16 October 2017
China is forming a state security committee to be headed by party general secretary Xi Jinping. Photo: Bloomberg
China is forming a state security committee to be headed by party general secretary Xi Jinping. Photo: Bloomberg

POLICY WATCH: New body firms Xi’s security hold

The speculative chatter was all about economics but in the lead-up to the Communist Party’s third Central Committee plenum this week, the real — but unintended — harbinger was the car crash in Tiananmen Square in Beijing late last month.

After the four-day gathering of its 300-plus elite, the party announced that it was forming a state security committee to maintain internal stability and protect its external security interests.

The committee will run along the lines of the United States National Security Council but little is known for sure about its operations other than it will bring senior government, military, diplomatic and party officials together under President Xi Jinping {習近平} to streamline decision making to help China respond better to fast-moving crises. It will have the power to coordinate different government organs at the highest level in response to a major emergency, such as a threat to China’s borders or a terrorist attack.

Political observers say that whatever the specifics of the new security arm, it shows that Xi is taking tighter control of national security issues ahead of overarching structural economic reforms.

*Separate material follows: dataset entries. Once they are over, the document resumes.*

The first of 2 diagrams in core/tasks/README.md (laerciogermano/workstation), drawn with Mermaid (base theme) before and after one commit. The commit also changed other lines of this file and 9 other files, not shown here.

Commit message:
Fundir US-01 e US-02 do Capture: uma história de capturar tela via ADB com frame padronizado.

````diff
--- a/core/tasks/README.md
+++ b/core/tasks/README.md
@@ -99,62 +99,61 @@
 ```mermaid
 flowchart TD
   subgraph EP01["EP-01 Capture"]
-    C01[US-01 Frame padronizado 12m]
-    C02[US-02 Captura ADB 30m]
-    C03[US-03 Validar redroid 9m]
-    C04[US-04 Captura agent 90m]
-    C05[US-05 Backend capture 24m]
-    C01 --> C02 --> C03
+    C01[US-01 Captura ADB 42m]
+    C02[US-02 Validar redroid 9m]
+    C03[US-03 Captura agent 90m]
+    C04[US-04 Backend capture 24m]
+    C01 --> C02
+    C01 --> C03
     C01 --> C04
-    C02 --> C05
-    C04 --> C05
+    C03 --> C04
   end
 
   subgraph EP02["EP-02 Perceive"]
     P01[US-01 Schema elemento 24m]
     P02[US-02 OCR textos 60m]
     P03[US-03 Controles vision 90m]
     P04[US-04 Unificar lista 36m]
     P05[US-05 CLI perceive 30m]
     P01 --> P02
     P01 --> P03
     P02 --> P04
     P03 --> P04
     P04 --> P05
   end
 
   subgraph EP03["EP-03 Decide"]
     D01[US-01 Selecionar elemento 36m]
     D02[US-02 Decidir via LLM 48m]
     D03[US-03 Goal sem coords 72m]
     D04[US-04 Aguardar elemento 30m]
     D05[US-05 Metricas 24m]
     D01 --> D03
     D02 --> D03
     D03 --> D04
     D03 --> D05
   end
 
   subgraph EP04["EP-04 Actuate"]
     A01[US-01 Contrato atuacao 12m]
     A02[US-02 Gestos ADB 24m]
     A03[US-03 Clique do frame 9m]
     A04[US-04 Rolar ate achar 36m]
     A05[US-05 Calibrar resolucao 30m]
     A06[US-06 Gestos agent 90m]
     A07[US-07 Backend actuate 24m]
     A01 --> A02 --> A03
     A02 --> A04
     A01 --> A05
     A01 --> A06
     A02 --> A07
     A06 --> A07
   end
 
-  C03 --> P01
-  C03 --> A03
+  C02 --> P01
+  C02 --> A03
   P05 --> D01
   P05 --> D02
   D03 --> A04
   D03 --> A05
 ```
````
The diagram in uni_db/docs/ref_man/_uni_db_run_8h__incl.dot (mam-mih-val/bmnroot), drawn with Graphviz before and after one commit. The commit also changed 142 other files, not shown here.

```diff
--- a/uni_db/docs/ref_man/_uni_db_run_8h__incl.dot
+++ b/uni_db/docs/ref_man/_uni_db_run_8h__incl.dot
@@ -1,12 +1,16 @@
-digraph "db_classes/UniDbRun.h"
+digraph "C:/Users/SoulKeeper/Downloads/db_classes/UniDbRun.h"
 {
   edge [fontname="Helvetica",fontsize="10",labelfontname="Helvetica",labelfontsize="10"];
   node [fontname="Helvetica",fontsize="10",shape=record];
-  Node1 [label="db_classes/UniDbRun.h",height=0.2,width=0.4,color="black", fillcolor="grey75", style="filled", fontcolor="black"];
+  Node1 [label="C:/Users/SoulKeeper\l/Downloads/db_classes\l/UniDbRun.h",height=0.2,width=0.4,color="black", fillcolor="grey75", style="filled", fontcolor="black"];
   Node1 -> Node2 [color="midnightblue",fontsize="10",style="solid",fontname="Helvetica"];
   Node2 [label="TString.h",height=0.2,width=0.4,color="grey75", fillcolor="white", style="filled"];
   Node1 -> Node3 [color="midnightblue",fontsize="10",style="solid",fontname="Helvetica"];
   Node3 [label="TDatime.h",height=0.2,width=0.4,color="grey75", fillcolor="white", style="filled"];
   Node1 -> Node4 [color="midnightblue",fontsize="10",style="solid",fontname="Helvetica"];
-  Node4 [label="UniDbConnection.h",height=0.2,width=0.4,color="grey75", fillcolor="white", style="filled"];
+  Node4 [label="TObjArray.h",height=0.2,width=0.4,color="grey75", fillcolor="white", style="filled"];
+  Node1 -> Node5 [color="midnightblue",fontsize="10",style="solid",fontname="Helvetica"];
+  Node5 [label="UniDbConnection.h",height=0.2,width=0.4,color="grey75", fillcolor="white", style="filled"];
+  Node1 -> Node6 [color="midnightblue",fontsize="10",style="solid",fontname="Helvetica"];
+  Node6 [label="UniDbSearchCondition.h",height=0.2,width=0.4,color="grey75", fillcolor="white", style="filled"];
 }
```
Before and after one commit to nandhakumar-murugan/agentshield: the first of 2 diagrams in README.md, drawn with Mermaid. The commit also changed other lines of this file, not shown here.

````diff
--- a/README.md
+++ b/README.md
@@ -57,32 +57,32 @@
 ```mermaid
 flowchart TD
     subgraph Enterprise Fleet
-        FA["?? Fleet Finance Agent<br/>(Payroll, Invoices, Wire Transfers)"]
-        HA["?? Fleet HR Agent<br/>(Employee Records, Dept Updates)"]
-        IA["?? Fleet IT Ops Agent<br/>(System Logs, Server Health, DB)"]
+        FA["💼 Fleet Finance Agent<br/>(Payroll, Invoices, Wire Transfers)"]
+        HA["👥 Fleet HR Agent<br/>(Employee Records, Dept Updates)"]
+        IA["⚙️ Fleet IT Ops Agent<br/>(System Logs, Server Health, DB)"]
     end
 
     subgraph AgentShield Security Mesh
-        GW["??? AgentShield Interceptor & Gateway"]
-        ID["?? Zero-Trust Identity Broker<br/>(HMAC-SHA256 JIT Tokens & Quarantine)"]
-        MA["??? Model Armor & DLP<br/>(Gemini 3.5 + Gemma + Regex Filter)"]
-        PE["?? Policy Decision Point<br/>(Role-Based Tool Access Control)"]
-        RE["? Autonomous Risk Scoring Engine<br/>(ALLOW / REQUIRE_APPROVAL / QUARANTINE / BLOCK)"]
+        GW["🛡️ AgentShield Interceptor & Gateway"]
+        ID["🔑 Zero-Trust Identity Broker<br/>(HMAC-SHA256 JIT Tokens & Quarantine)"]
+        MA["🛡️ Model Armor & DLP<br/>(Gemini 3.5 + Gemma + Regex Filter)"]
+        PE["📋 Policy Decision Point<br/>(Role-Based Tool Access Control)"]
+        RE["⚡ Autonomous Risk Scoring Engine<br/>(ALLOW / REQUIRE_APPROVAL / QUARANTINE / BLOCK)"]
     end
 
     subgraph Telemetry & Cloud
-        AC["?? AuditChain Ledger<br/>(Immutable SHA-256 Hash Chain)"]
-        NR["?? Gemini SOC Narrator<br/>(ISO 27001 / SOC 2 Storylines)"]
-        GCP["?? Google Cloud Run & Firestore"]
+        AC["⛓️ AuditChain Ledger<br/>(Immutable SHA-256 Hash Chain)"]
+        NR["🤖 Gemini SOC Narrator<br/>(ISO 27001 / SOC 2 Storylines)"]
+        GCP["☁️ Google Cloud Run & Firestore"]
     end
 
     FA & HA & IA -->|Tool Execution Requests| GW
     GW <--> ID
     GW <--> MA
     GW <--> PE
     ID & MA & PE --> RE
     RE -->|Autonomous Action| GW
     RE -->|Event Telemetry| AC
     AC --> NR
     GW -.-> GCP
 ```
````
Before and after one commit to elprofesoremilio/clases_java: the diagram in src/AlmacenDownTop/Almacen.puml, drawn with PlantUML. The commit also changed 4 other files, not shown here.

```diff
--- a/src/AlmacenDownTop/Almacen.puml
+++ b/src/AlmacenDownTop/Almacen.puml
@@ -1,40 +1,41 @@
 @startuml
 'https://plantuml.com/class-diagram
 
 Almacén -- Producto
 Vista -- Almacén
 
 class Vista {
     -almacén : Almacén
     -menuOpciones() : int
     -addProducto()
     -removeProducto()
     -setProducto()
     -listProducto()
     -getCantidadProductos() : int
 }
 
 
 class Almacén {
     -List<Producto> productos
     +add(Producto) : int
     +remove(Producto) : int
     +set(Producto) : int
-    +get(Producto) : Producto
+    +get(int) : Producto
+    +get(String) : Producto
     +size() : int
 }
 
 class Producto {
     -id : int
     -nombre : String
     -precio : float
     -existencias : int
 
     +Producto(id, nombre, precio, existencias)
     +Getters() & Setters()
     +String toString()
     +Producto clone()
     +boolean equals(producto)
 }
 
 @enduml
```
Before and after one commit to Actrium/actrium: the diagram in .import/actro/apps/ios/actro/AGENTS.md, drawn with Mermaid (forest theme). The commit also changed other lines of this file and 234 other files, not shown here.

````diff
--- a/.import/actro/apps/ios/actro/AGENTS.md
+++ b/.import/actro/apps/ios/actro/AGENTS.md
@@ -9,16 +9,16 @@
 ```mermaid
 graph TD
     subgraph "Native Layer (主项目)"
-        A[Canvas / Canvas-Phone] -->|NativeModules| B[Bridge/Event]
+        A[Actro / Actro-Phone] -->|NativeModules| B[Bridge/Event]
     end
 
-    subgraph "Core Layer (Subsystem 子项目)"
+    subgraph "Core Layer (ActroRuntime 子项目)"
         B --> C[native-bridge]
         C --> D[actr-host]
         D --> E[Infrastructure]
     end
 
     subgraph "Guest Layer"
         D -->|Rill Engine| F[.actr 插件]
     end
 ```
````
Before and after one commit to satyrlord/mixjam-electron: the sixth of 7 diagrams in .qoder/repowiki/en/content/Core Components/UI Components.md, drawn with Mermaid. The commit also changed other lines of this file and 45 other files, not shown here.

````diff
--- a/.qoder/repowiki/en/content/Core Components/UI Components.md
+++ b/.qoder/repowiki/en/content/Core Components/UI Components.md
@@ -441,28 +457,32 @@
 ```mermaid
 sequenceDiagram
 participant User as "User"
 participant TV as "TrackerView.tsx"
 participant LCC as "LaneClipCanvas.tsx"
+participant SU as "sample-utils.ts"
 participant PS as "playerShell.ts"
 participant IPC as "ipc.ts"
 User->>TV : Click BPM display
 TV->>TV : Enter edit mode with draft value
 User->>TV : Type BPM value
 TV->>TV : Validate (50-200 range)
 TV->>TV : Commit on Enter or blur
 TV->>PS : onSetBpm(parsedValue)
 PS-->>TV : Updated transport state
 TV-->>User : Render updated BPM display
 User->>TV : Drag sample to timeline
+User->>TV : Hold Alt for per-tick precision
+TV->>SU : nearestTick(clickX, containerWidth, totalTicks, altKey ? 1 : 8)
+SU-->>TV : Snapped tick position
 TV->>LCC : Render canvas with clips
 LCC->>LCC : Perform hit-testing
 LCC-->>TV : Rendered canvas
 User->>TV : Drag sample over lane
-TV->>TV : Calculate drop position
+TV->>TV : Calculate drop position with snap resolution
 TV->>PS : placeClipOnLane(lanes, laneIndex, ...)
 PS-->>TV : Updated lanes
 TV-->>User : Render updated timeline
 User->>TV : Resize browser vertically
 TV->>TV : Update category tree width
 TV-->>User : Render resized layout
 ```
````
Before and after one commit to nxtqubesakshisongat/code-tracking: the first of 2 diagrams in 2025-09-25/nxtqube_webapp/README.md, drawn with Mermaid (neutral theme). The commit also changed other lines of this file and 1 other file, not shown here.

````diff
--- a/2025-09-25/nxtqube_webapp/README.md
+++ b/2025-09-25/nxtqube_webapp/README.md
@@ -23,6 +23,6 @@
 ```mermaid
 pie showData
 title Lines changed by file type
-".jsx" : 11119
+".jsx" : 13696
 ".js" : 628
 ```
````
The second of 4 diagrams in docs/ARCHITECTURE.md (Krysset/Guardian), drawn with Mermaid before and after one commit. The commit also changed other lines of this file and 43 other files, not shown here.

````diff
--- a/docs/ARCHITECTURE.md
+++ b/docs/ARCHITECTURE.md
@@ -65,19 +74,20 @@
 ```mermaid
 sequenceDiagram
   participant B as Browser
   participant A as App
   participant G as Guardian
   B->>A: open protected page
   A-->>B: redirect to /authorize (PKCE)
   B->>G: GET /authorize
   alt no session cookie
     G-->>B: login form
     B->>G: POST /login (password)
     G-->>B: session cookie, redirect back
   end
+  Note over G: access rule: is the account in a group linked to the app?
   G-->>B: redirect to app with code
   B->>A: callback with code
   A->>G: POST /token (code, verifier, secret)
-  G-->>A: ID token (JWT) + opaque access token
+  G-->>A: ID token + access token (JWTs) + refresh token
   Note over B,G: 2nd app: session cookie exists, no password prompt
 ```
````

A look at the plenum communique released after the meeting reveals the focus on internal issues. It highlighted the need for China to improve social governance, safeguard state security, ensure people’s livelihood and maintain social stability.

These are front and center because China is grappling with a growing number of strikes, protests and riots that it considers threats to domestic stability. There are also persistent ethnic tensions in Tibet and Xinjiang, reflected in the deadly Oct. 28 incident in which a sport-utility vehicle crashed and burst into flames at Beijing’s Tiananmen Square, killing its three occupants and two bystanders. The government called the incident a terrorist attack.

Some commentators in Hong Kong also said the new security organisation could tighten the central government’s political grip on the city as it prepares to introduce universal suffrage for the 2017 election for chief executive. It might also plan to intervene in Taiwan’s internal affairs to deter Taiwan independence, they said. But Beijing’s concerns extend well beyond Greater China. Geopolitical tensions are growing in relation North Korea, Japan, the South China Sea as well as the US pivot to Asia.

Security analysts said China desperately needs an organization like the state security committee to develop long-term national strategies to tackle problems at their root. The national anti-terrorism team under the Ministry of Public Security now has responsibility for responding to terror attacks but it has no capacity to eliminate the source of the danger. Instead, domestic security is now handled by the Central Politics and Law Commission headed by Meng Jianzhu {孟建柱}, who is not on all-powerful the Politburo Standing Committee. 

– Contact the reporter at [email protected]

SK

 

    EJ Insight writer

    EJI Weekly Newsletter

    Please click here to unsubscribe